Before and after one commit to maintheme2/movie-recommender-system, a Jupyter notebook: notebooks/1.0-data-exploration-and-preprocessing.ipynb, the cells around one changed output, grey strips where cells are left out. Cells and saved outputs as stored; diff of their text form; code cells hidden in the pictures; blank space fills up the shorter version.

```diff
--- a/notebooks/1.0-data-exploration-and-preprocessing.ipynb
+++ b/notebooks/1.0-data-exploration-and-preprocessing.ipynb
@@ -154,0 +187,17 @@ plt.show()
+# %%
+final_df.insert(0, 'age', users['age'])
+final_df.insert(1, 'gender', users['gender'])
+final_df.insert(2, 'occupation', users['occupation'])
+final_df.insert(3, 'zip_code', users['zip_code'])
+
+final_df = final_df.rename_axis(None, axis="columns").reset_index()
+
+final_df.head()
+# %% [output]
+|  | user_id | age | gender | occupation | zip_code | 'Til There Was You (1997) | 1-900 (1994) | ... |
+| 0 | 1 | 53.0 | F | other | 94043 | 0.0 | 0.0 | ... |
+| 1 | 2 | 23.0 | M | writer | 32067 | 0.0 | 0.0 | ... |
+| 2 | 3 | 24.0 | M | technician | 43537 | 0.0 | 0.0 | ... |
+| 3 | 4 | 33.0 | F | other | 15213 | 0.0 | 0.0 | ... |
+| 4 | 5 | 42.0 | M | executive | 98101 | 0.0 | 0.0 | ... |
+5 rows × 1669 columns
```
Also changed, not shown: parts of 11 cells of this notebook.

• • • • •

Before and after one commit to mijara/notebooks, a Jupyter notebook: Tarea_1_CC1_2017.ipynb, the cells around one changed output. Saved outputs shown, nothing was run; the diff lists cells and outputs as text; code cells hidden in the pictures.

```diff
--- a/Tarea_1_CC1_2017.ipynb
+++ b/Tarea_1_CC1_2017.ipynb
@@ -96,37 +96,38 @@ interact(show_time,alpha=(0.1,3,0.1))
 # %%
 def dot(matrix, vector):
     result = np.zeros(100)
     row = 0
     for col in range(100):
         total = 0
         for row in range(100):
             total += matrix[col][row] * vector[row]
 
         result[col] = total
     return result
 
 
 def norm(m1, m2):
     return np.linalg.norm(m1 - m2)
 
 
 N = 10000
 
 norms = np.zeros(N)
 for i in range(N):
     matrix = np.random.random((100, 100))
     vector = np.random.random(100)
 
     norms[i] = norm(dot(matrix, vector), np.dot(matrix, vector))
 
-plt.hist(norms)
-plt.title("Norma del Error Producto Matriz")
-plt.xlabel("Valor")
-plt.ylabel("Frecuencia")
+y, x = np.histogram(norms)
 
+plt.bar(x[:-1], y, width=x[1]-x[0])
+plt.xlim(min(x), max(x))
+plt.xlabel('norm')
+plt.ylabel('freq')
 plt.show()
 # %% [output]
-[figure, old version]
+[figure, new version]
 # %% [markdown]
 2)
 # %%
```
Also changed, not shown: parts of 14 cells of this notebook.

• • • • •

What lines above contain the string "total"? Copy all of them.

         total = 0
             total += matrix[col][row] * vector[row]
         result[col] = total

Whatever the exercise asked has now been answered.